By Beverly Bishop

Lesley Hendricks at home with Brody

Beaufort and Lesley Hendricks have made a lasting imprint on one another. For more than 25 years, she has been a generous patron of the Arts, and a champion for the preservation of the unique history that is Beaufort, with its remarkable Lowcountry environment. As she moves on, Lesley leaves a legacy and example of the best of citizenship and community.

Lesley grew up in the Panama Canal Zone, which was an enclave very like any small American community, with traditional holidays, football games and prom. Adulthood and having her own family took her, literally, from coast to coast, from Palo Alto to New York, Chapel Hill and Philadelphia until it was time, as Monty Python said, “for something completely different.”

She would relocate on her own and wanted a small, quiet town of timeless beauty and friendly people. Circumstances, serendipity, and the suggestion of a friend landed Lesley at just the right time and place in June,1995. Discovering Beaufort, surrounded by the Lowcountry’s endless water vistas, tidal creeks, whispering marsh grasses, she was captivated.
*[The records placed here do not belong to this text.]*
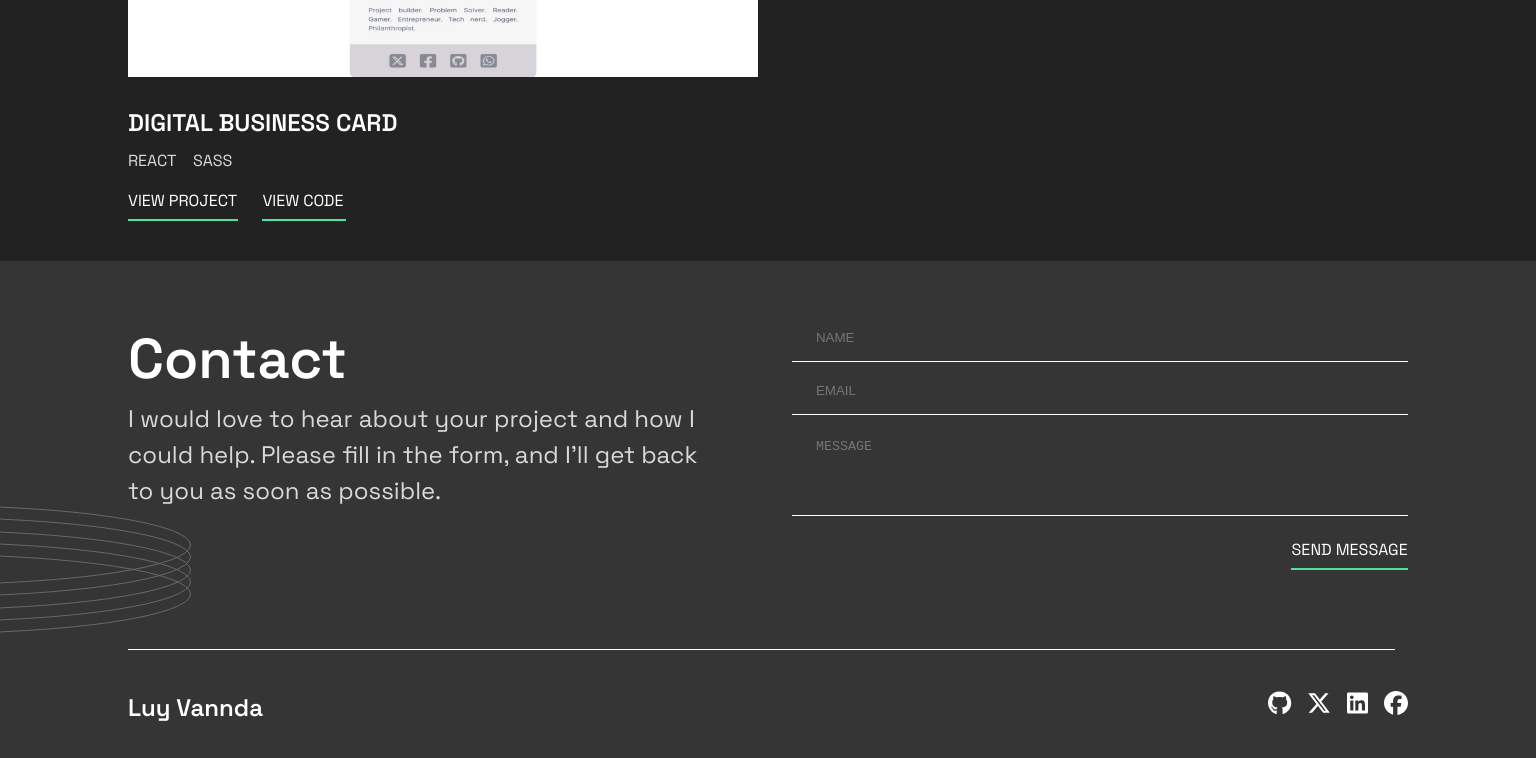
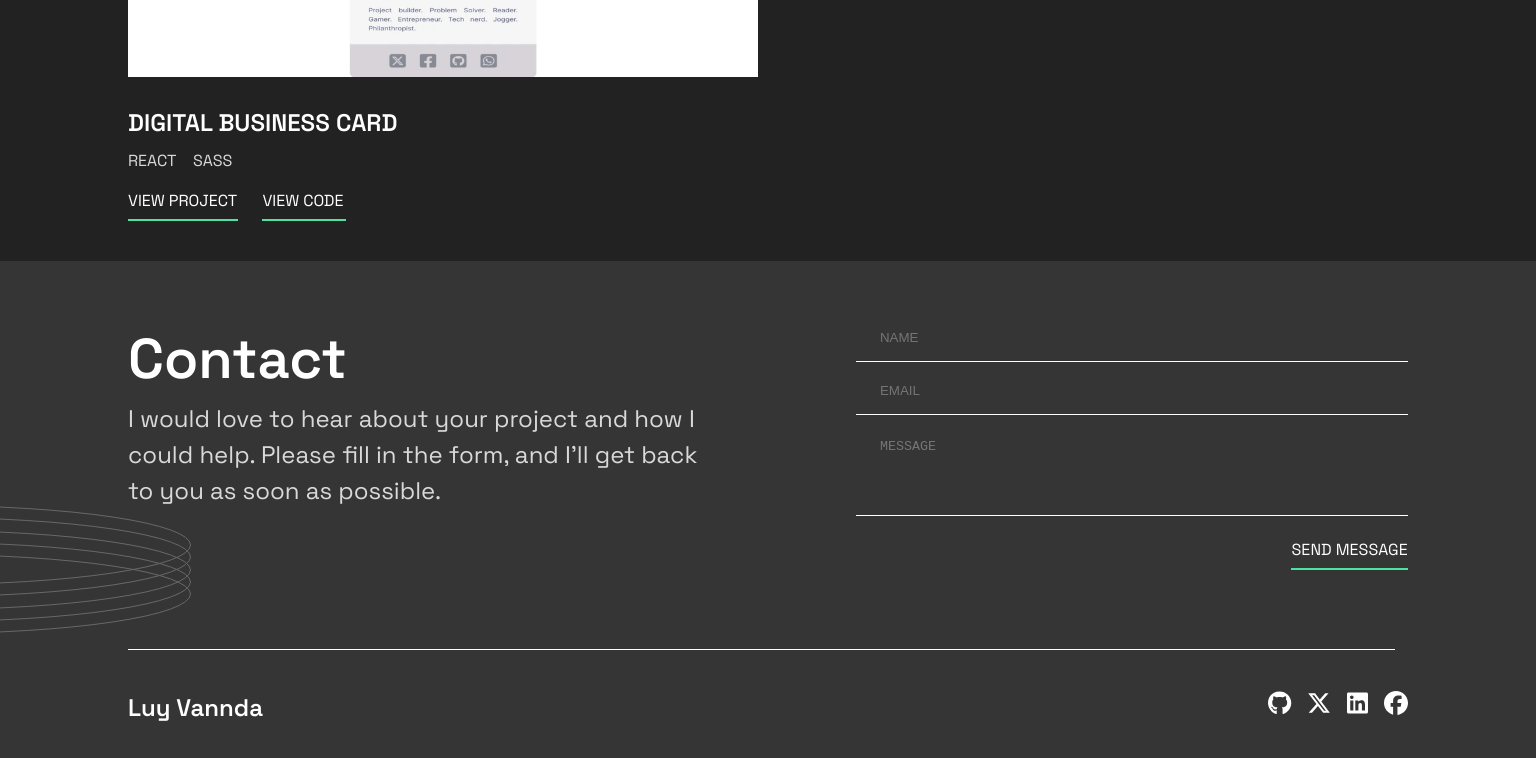
Before and after one commit to luyvannda/luyvannda.github.io, a React (Vite) app: page / in a window 1536 px wide. Shown: the part 2686-3444 px from the top of the page. Built offline with nearby package versions, Linux system fonts and the light colour scheme.

Commit message:
add more gap to contact form in 1440px screen width, for now the project is completed. Hooray!!!

```diff
--- a/src/App.css
+++ b/src/App.css
@@ -451,6 +451,7 @@ body {
 @media only screen and (min-width: 1300px) {
   .form-background .contact-form {
     padding: 2rem 8rem 0 8rem;
+    gap: 8rem;
   }
 }
 .form-background .contact-form .form-heading h2 {
--- a/src/App.scss
+++ b/src/App.scss
@@ -497,6 +497,7 @@ body {
 
     @include media-min(1300px) {
       padding: 2rem 8rem 0 8rem;
+      gap: 8rem;
     }
 
     .form-heading {
```
Also changed, not shown: 1 other file (tests, documents, lock files or other folders).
Only after she had purchased and settled into an historic 1840s antebellum property, in what had once been an orange grove, did she realize she had admired this very property weeks earlier in a Real Estate magazine. Serendipity, indeed.

This was a serene neighborhood of gardens, massive, ancient oaks and moss filtered light where brief encounters become friendships and stories are shared. One day two elderly ladies, chatting with Lesley, asked if she had yet felt the presence of spirits in her new house. No? They smiled sweetly.

Lesley was the 5th owner and knew this was solid historic soil for legends and ghostly tales. No surprise then that each Halloween, the vague figure of a woman, a wisp of white shroud, treads the upper balcony of the ancient white house. Sometimes, there’s a moaning in the air. Or so I’m told.

Lesley became part of the community, easily embraced for her kindness and generosity; she brought a quiet, forceful attention to what would help identify Beaufort as a center for both the performing and visual arts. Bringing her talents as a multi-skilled crafter, master quilter, dancer and leader, she was soon Director of the Arts Council and was ever after involved in many projects, big and small, which would enrich Beaufort’s identity as an arts and historical destination. Imagine large mermaid sculptures, hand painted by local artists, scattered around town, Lesley’s work among them.

Over the years, Lesley has thoughtfully housed visiting actors, writers, musicians and artists, and donated her home as a venue for many fundraising events.

Perhaps the richest dimension of all was added when Lesley’s 3-year-old granddaughter, Cherylann, came to live with and be raised by her grandmother in the small town Lesley had sought out, loved and called home.

I asked her, in years to come, what she’d remember about Beaufort. She answered:

“I was happy here.”


Beverly Bishop is a SC master naturalist and the former owner of Firehouse Books & Espresso. She lives in Beaufort.